This Martinez cocktail is a smooth, sophisticated cocktail with numerous variations, although ours, like the classic, creates a smooth result thanks to that elusive and perfect balance of gin, sweet vermouth, bitters, and maraschino liqueur.
- Quick Glance
- Quick Glance
- 5 M
- 5 M
- Serves 1
Pour the gin, vermouth, maraschino liqueur, and bitters into an empty cocktail shaker or a tall glass.
Fill the shaker completely with ice and stir with a bar spoon until the outside is cold, about 30 seconds.
Strain and serve, garnished with orange or lemon zest. Originally published December 29, 2009.
Recipe Testers' Reviews
Why did I wait so long to try this Martinez cocktail? I'm a former bartender and still keep a fairly well-stocked bar. I've had the components on hand, but just haven’t gotten around to it until this came up in our list of recipes to test. I have a few different styles of gin on hand, so I tried a few variations (though not all on the same night!).
I made this with a the following brands of gin: the Plymouth (as per the recipe), Aviation (which is very smooth), and Bombay Sapphire (more botanical). I used Punt e’ Mes vermouth in all of the variations.
I also tried different ratios of the ingredients.The wonderful thing about cocktails is that once you have the basic components, you can experiment with various iterations.
This cocktail is bright and warm at the same time and varies greatly with the different gins. It also changes as you drink it: the first sip is quite different from the last, as it mellows a bit. My favorite variation was the last one I tried. I used the Plymouth Gin but changed the ratio to 1.5 oz gin and 1.5 of vermouth and an orange peel instead of lemon. This was my favorite of all.
A little trick is to stir the cocktail until the shaker is almost too cold to touch, usually about 30 to 40 seconds. Have fun playing with this recipe until you find your favorite combination. Cheers!
This Martinez cocktail is a great simple drink to tuck into your toolkit. Somewhere between a Negroni and a Manhattan, it has a sweet yet aromatic note and looks far more sophisticated than the effort of a few minutes.
If you don’t keep maraschino liqueur on hand but happen to have some excellent top shelf Luxardo cherries, this is the perfect excuse to use a tiny bit of that syrup from the jar (waste not, want not). We made ours with Venus small batch gin with lots of aromatic punch from Santa Cruz and a Spanish Vermut negre. I prechilled the glasses by filling them with ice and water while assembling the drink.
This will be in rotation now.

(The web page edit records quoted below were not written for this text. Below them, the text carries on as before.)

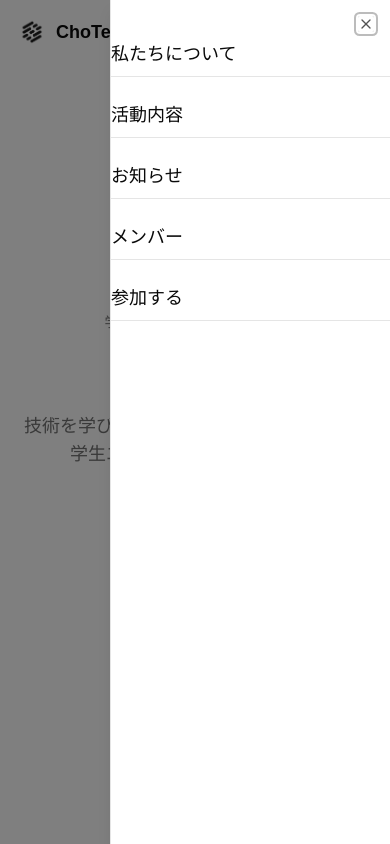
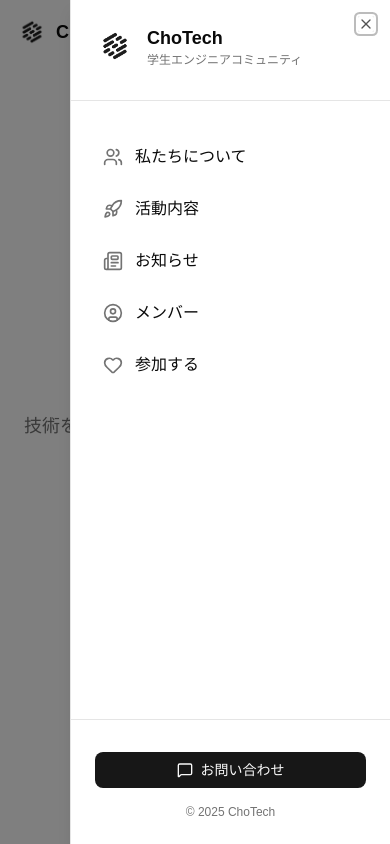
Before and after one commit to nu-chotech/hp, a Next.js app: page / in a window 390 px wide. Both pictures are taken after a click on the button "メニューを開く". Shown: the top 844 px of the page. Built offline with nearby package versions, Linux system fonts and the light colour scheme; a web font is replaced by a local one.

Commit message:
feat: Redesign the mobile navigation menu in the Header component with new icons, a structured layout, and a contact section.

```diff
--- a/src/components/Header.tsx
+++ b/src/components/Header.tsx
@@ -1,19 +1,36 @@
 "use client";
 
-import { Menu } from "lucide-react";
+import {
+  ChevronRight,
+  Heart,
+  Menu,
+  MessageSquare,
+  Newspaper,
+  Rocket,
+  UserCircle,
+  Users,
+  X,
+} from "lucide-react";
 import Image from "next/image";
 import Link from "next/link";
 import { useEffect, useState } from "react";
 import { Button } from "@/components/ui/button";
-import { Sheet, SheetContent, SheetTrigger } from "@/components/ui/sheet";
+import { Separator } from "@/components/ui/separator";
+import {
+  Sheet,
+  SheetContent,
+  SheetHeader,
+  SheetTitle,
+  SheetTrigger,
+} from "@/components/ui/sheet";
 import { cn } from "@/lib/utils";
 
 const navLinks = [
-  { href: "#about", label: "私たちについて" },
-  { href: "#activities", label: "活動内容" },
-  { href: "#news", label: "お知らせ" },
-  { href: "#members", label: "メンバー" },
-  { href: "#recruit", label: "参加する" },
+  { href: "#about", label: "私たちについて", icon: Users },
+  { href: "#activities", label: "活動内容", icon: Rocket },
+  { href: "#news", label: "お知らせ", icon: Newspaper },
+  { href: "#members", label: "メンバー", icon: UserCircle },
+  { href: "#recruit", label: "参加する", icon: Heart },
 ];
 
 export function Header() {
@@ -68,24 +85,84 @@
           {/* Mobile Menu */}
           <Sheet open={isOpen} onOpenChange={setIsOpen}>
             <SheetTrigger asChild className="lg:hidden">
-              <Button variant="ghost" size="icon">
-                <Menu className="w-5 h-5" />
+              <Button variant="ghost" size="icon" className="relative">
+                <Menu
+                  className={cn(
+                    "w-5 h-5 transition-all duration-300",
+                    isOpen && "rotate-90 opacity-0",
+                  )}
+                />
+                <X
+                  className={cn(
+                    "w-5 h-5 absolute transition-all duration-300",
+                    isOpen ? "rotate-0 opacity-100" : "-rotate-90 opacity-0",
+                  )}
+                />
                 <span className="sr-only">メニューを開く</span>
               </Button>
             </SheetTrigger>
-            <SheetContent side="right" className="w-[280px]">
-              <nav className="flex flex-col gap-4 mt-8">
-                {navLinks.map((link) => (
+            <SheetContent side="right" className="w-[320px] p-0 flex flex-col">
+              {/* Header */}
+              <SheetHeader className="p-6 pb-4">
+                <SheetTitle className="flex items-center gap-3">
+                  <Image
+                    src="/icon.png"
+                    alt="ChoTech"
+                    width={40}
+                    height={40}
+                    className="rounded-xl"
+                  />
+                  <div className="text-left">
+                    <p className="font-bold text-lg">ChoTech</p>
+                    <p className="text-xs text-muted-foreground font-normal">
+                      学生エンジニアコミュニティ
+                    </p>
+                  </div>
+                </SheetTitle>
+              </SheetHeader>
+
+              <Separator />
+
+              {/* Navigation */}
+              <nav className="flex-1 p-4">
+                <ul className="space-y-1">
+                  {navLinks.map((link) => (
+                    <li key={link.href}>
+                      <Link
+                        href={link.href}
+                        onClick={() => setIsOpen(false)}
+                        className="flex items-center gap-3 px-4 py-3 rounded-lg hover:bg-muted transition-colors group"
+                      >
+                        <link.icon className="w-5 h-5 text-muted-foreground group-hover:text-foreground transition-colors" />
+                        <span className="flex-1">{link.label}</span>
+                        <ChevronRight className="w-4 h-4 text-muted-foreground opacity-0 -translate-x-2 group-hover:opacity-100 group-hover:translate-x-0 transition-all" />
+                      </Link>
+                    </li>
+                  ))}
+                </ul>
+              </nav>
+
+              <Separator />
+
+              {/* Footer */}
+              <div className="p-6 pt-4">
+                <Button
+                  asChild
+                  className="w-full"
+                  onClick={() => setIsOpen(false)}
+                >
                   <Link
-                    key={link.href}
-                    href={link.href}
-                    onClick={() => setIsOpen(false)}
-                    className="text-lg py-2 border-b border-border"
+                    href="#contact"
+                    className="flex items-center justify-center gap-2"
                   >
-                    {link.label}
+                    <MessageSquare className="w-4 h-4" />
+                    お問い合わせ
                   </Link>
-                ))}
-              </nav>
+                </Button>
+                <p className="text-xs text-center text-muted-foreground mt-4">
+                  © {new Date().getFullYear()} ChoTech
+                </p>
+              </div>
             </SheetContent>
           </Sheet>
         </div>
```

Was surprised that this recipe might actually predate the martini and goes back to the 1870s, created here in the Bay Area (tucking that away for trivia night!)